Using the data below, report how many lines hold the word "next". Include nothing else in the reply.
*** Data for this exercise Section Begins ***
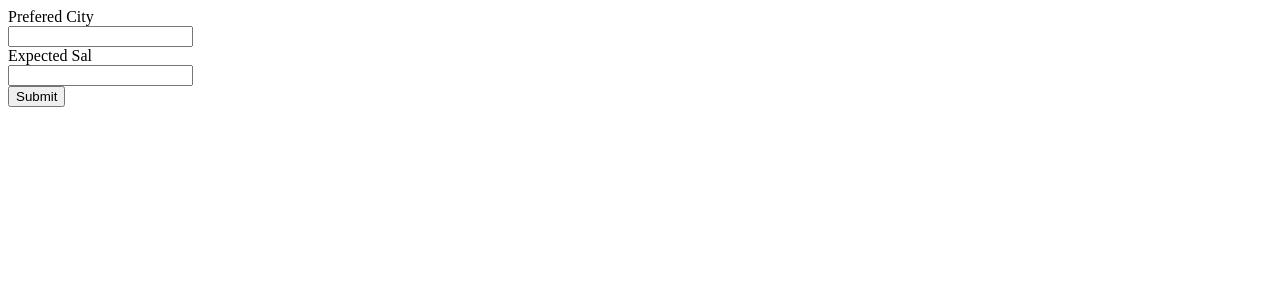
Repository: mnarendra333/batch21_WE
Page: HttpSessionWithCookies/WebContent/form2.html
The author's editor kept a copy of each file at every save. The page is drawn from the files as they stood at one save, then again after the next save.
The browser window is 1280 px wide. The pictures show the whole page.

Above is the page before, as saved 2019-02-17 06:54:40.

After the next save:
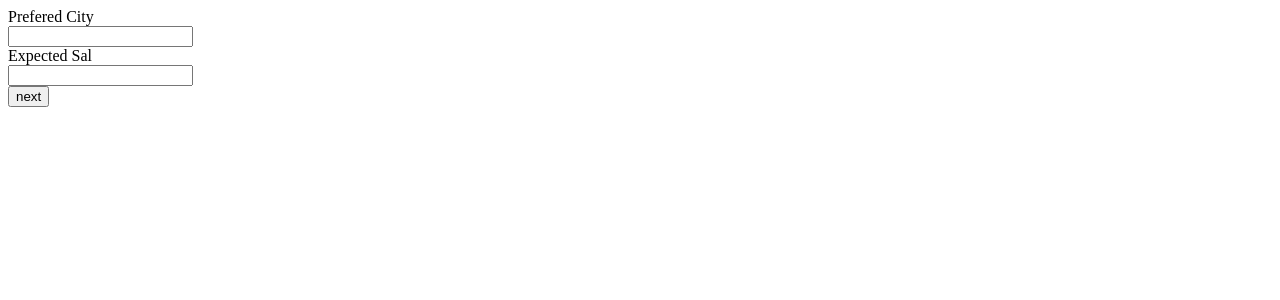
Saved 9 s later.
--- a/HttpSessionWithCookies/WebContent/form2.html
+++ b/HttpSessionWithCookies/WebContent/form2.html
@@ -13,7 +13,7 @@
 				<div><input type="number" name="sal"></div>
 			</div>
 			<div>
-				<div><input type="submit" name="sal"></div>
+				<div><input type="submit" value="next"></div>
 			</div>
 
 	</div>
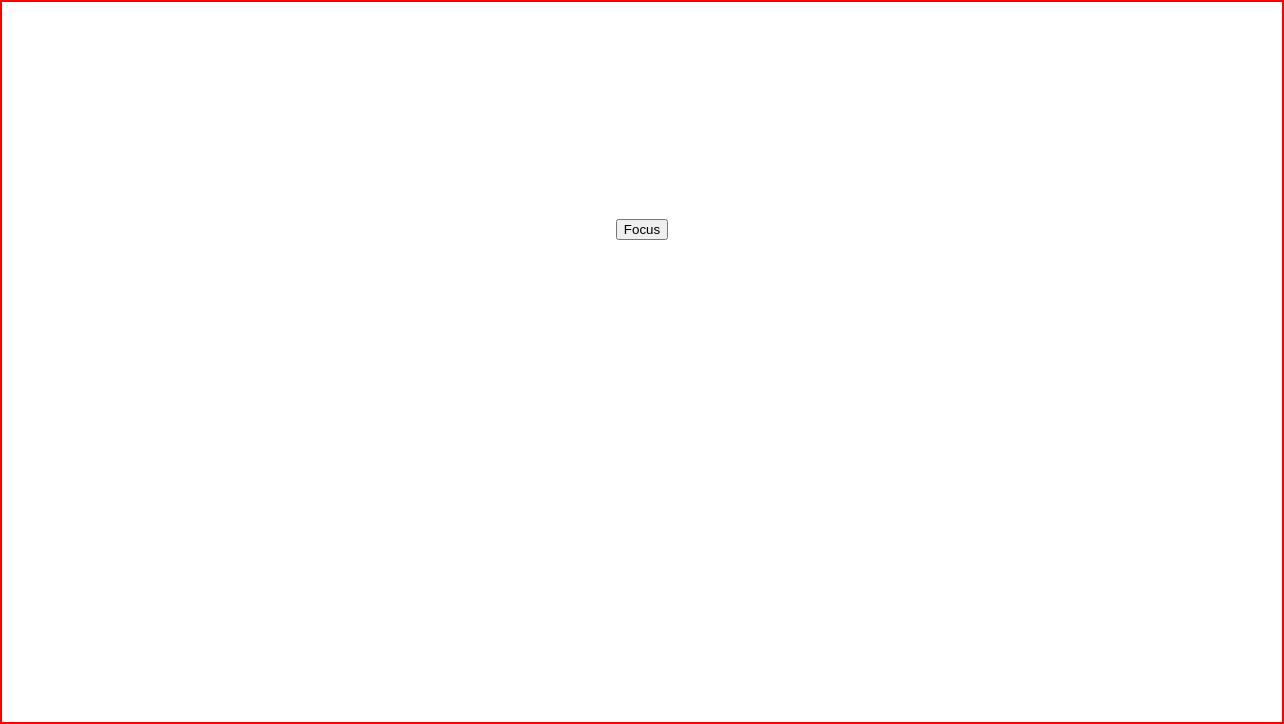
Repository: KrzysKolo/sr_tydzien4_zad5
Page: /
An editor plug-in stored every save of this project. The page is shown before and after the next save, followed by the edit.
The browser window is 1280 px wide. The page is 1284 px wide, so the pictures cover 1284 px, including what lies to the right of the window. The pictures show the whole page.
The project was rebuilt for these pictures with package versions that can differ from the ones it lists, and the page was loaded fresh each time.

Above is the page before, as saved 2020-12-17 14:04:50.

### src/App.js
import React, { Component } from 'react'
import './App.css';
 class App extends Component {
  onClick = () => {
    console.log("Kliknieto");
  }
  constructor(props) {
    super(props);
    this.surnameInput = React.createRef();
  }
  handleFocusClick = () => {
    this.surnameInput.current.style.background = '#345423';
    this.surnameInput.current.style.color = '#f00';
  }
  handleMouseOut = () => {
    this.surnameInput.current.style.background = '#fff';
    this.surnameInput.current.style.color = '#000';
  }
  render() {
    return (
      <div className="App">
        <div className="btn">
          <button type="button" ref={this.surnameInput} onMouseMove={this.handleFocusClick} onMouseOut={this.handleMouseOut}>Focus</button>
        </div>
      </div>
    )
  }
}
export default App;

### src/App.css
.App {
  width: 100vw;
  height: 100vh;
  display: flex;
  flex-direction: row;
  justify-content: center;
  align-items: center;
  border: 2px solid red;
}
.btn {
  height: 20%;
  height: 40%;
}

Loaded but not shown: public/index.html (common file); src/index.js (common file); src/index.css (common file)

After the next save:
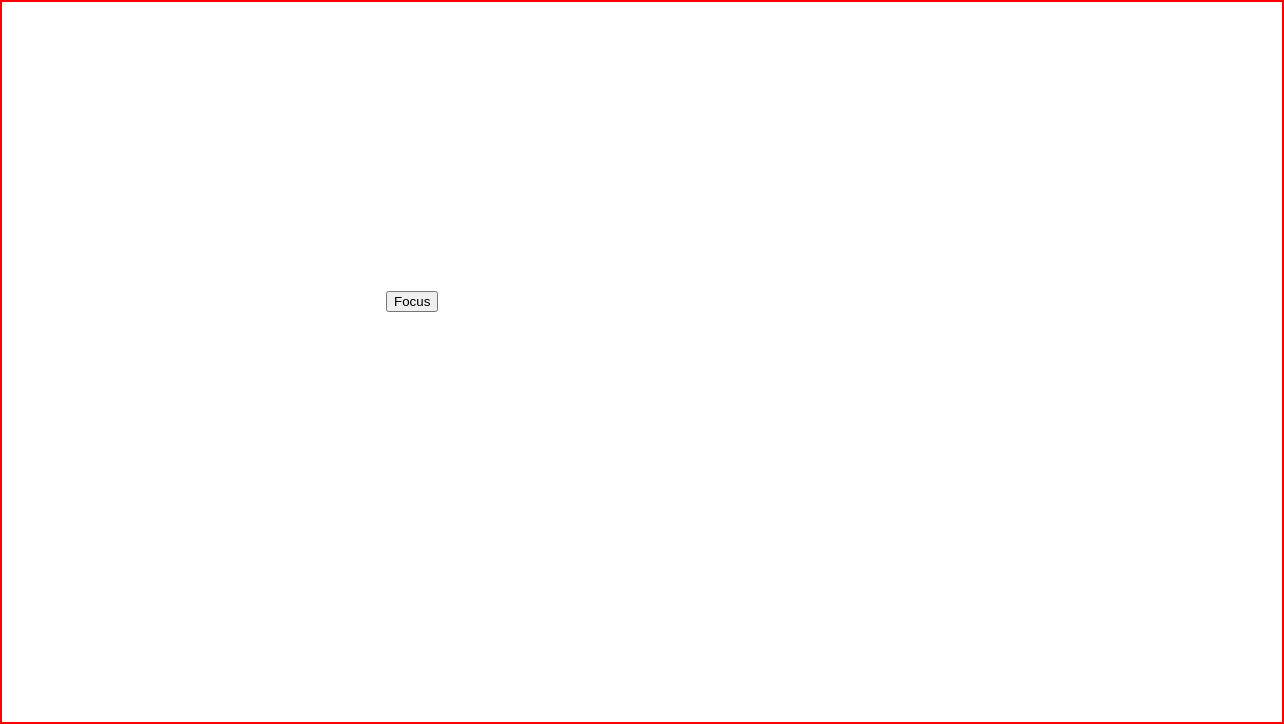
Saved 16 s later.
--- a/src/App.css
+++ b/src/App.css
@@ -9,5 +9,5 @@
 }
 .btn {
   height: 20%;
-  height: 40%;
+  width: 40%;
 }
*** Data for this exercise Section Ends ***
[Solved problem]: 5